Work to be completed: An exact copy of the records below is required, and it must contain no pictures.

......

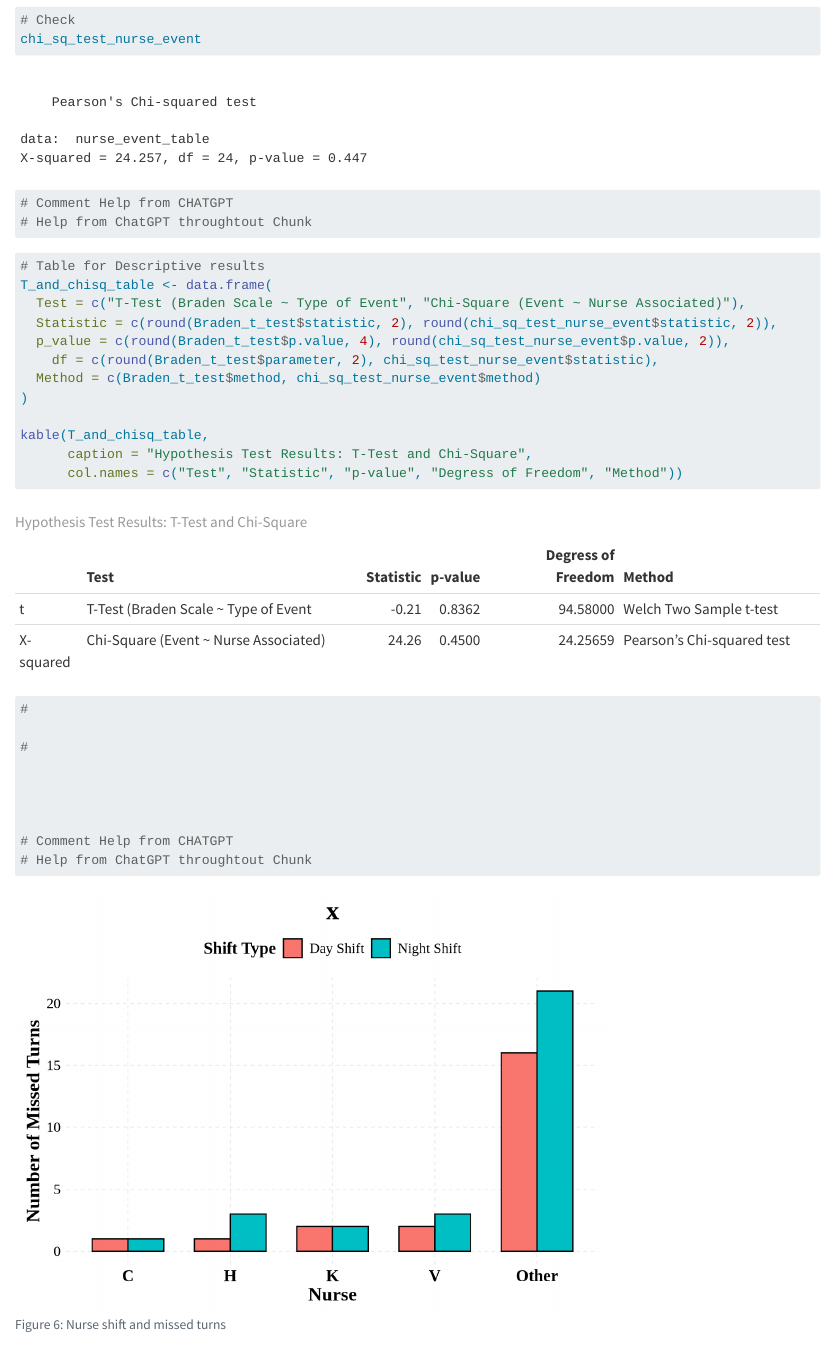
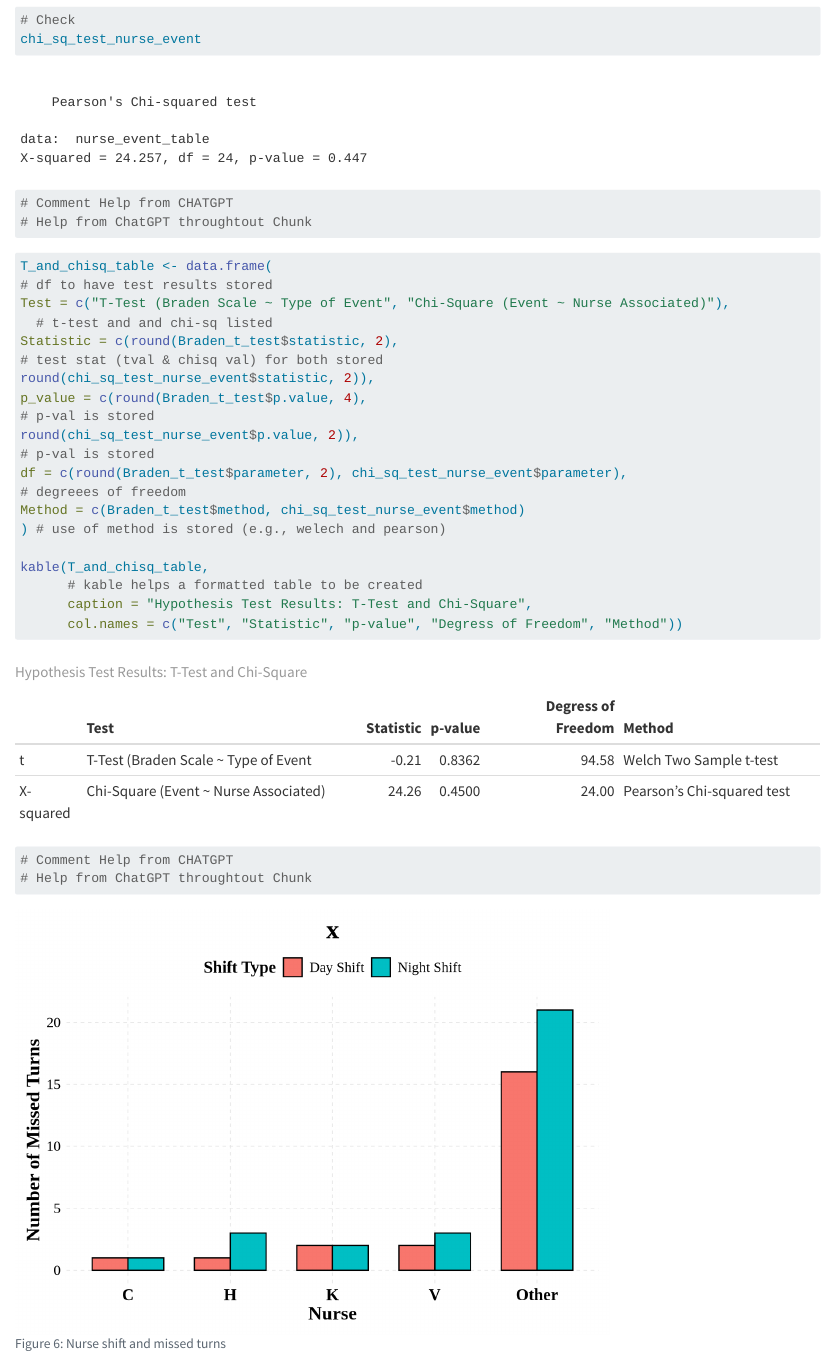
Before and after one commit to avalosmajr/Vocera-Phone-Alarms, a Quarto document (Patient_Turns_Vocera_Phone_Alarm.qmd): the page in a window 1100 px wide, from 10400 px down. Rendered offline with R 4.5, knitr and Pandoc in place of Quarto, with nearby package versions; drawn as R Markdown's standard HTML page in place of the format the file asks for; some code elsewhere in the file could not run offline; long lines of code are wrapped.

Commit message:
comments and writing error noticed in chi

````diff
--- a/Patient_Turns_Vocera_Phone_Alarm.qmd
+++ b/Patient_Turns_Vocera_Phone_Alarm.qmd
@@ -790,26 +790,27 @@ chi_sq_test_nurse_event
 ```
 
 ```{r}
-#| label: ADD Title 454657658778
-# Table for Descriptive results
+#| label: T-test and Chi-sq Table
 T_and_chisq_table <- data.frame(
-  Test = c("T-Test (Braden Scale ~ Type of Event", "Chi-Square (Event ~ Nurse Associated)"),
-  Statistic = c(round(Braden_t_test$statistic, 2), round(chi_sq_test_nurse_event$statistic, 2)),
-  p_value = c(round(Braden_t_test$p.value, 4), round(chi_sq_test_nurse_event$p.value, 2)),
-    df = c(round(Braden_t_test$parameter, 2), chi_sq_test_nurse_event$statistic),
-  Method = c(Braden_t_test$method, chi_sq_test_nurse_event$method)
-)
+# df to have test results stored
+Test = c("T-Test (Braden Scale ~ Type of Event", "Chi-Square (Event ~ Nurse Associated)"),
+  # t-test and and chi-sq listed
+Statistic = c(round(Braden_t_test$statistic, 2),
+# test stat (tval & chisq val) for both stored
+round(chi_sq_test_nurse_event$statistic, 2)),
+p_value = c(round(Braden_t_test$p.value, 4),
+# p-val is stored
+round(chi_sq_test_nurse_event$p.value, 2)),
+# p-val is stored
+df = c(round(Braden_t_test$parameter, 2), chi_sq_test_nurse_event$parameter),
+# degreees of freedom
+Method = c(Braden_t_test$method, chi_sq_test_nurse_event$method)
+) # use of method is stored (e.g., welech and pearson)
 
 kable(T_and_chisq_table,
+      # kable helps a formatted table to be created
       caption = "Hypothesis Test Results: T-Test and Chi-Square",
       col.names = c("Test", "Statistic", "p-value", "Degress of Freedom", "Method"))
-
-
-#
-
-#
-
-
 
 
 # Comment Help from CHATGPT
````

......

Answer area:
Before and after one commit to avalosmajr/Vocera-Phone-Alarms, a Quarto document (Patient_Turns_Vocera_Phone_Alarm.qmd): the page in a window 1100 px wide, from 10400 px down. Rendered offline with R 4.5, knitr and Pandoc in place of Quarto, with nearby package versions; drawn as R Markdown's standard HTML page in place of the format the file asks for; some code elsewhere in the file could not run offline; long lines of code are wrapped.

Commit message:
comments and writing error noticed in chi

````diff
--- a/Patient_Turns_Vocera_Phone_Alarm.qmd
+++ b/Patient_Turns_Vocera_Phone_Alarm.qmd
@@ -790,26 +790,27 @@ chi_sq_test_nurse_event
 ```
 
 ```{r}
-#| label: ADD Title 454657658778
-# Table for Descriptive results
+#| label: T-test and Chi-sq Table
 T_and_chisq_table <- data.frame(
-  Test = c("T-Test (Braden Scale ~ Type of Event", "Chi-Square (Event ~ Nurse Associated)"),
-  Statistic = c(round(Braden_t_test$statistic, 2), round(chi_sq_test_nurse_event$statistic, 2)),
-  p_value = c(round(Braden_t_test$p.value, 4), round(chi_sq_test_nurse_event$p.value, 2)),
-    df = c(round(Braden_t_test$parameter, 2), chi_sq_test_nurse_event$statistic),
-  Method = c(Braden_t_test$method, chi_sq_test_nurse_event$method)
-)
+# df to have test results stored
+Test = c("T-Test (Braden Scale ~ Type of Event", "Chi-Square (Event ~ Nurse Associated)"),
+  # t-test and and chi-sq listed
+Statistic = c(round(Braden_t_test$statistic, 2),
+# test stat (tval & chisq val) for both stored
+round(chi_sq_test_nurse_event$statistic, 2)),
+p_value = c(round(Braden_t_test$p.value, 4),
+# p-val is stored
+round(chi_sq_test_nurse_event$p.value, 2)),
+# p-val is stored
+df = c(round(Braden_t_test$parameter, 2), chi_sq_test_nurse_event$parameter),
+# degreees of freedom
+Method = c(Braden_t_test$method, chi_sq_test_nurse_event$method)
+) # use of method is stored (e.g., welech and pearson)
 
 kable(T_and_chisq_table,
+      # kable helps a formatted table to be created
       caption = "Hypothesis Test Results: T-Test and Chi-Square",
       col.names = c("Test", "Statistic", "p-value", "Degress of Freedom", "Method"))
-
-
-#
-
-#
-
-
 
 
 # Comment Help from CHATGPT
````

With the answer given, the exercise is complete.